## Problem requirements
Tally the lines below that include "macOS" and give only the total.

(Data extracted from a collection)
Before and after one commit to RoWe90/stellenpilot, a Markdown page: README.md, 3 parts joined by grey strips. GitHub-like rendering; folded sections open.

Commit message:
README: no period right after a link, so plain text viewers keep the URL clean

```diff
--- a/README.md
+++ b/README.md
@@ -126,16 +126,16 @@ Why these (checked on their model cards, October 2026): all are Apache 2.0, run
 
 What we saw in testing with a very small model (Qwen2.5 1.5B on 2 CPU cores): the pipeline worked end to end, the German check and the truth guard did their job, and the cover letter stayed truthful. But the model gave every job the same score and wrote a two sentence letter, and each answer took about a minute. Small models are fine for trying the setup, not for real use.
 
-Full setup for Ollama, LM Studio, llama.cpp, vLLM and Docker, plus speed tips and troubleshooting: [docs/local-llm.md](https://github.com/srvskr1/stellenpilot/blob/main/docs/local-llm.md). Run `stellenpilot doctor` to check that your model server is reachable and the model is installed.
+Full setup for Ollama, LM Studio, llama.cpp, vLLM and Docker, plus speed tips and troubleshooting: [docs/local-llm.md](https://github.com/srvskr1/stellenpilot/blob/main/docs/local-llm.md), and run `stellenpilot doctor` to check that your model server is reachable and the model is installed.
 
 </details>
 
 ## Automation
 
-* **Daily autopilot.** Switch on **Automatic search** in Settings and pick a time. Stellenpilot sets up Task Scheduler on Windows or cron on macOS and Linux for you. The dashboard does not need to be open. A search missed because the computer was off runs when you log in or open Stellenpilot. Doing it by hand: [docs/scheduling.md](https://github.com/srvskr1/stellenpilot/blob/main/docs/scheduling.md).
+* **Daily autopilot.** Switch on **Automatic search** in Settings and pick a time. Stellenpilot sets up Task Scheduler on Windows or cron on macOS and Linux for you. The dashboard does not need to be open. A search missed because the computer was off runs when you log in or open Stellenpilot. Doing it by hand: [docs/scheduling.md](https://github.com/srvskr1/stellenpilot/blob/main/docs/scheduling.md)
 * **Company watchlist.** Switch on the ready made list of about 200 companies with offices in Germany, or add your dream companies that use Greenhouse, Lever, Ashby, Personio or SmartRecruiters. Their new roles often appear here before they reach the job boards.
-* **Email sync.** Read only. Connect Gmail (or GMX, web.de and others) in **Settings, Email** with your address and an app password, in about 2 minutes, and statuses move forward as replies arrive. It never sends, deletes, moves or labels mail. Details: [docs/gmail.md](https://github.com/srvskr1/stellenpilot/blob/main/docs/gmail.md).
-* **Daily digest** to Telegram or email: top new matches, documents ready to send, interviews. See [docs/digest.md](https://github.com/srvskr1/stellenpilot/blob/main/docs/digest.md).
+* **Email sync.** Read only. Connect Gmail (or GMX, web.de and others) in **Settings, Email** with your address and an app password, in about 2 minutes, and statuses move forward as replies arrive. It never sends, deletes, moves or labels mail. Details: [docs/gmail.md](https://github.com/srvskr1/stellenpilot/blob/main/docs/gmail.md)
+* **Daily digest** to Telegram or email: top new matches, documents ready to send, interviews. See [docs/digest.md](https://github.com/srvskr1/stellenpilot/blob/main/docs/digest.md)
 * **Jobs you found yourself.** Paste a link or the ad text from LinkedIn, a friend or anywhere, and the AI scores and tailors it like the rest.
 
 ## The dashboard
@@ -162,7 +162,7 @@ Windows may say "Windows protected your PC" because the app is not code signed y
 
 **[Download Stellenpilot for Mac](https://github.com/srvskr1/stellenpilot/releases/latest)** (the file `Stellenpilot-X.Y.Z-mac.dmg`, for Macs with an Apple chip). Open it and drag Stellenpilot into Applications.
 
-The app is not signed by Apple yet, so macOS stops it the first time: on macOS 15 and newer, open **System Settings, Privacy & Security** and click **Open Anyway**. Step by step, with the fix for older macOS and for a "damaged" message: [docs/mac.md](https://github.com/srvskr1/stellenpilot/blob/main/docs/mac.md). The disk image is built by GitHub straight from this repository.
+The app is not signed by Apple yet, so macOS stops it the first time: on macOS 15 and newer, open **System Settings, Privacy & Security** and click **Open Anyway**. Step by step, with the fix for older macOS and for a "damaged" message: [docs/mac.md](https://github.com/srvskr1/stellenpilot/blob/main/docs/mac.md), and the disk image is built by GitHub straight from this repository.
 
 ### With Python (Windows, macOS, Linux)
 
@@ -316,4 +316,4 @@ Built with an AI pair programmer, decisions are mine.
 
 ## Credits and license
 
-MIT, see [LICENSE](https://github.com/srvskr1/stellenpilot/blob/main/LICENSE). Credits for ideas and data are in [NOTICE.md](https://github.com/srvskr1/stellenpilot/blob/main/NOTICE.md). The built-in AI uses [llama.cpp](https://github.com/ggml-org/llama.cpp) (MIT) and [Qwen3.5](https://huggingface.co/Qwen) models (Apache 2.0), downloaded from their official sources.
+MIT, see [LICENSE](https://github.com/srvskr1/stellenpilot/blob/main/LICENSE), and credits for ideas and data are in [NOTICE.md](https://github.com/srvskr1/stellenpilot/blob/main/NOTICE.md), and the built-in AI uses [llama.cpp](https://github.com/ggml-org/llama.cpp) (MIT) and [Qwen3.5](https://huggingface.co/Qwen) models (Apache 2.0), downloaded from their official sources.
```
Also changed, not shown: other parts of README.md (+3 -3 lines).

## Your response
5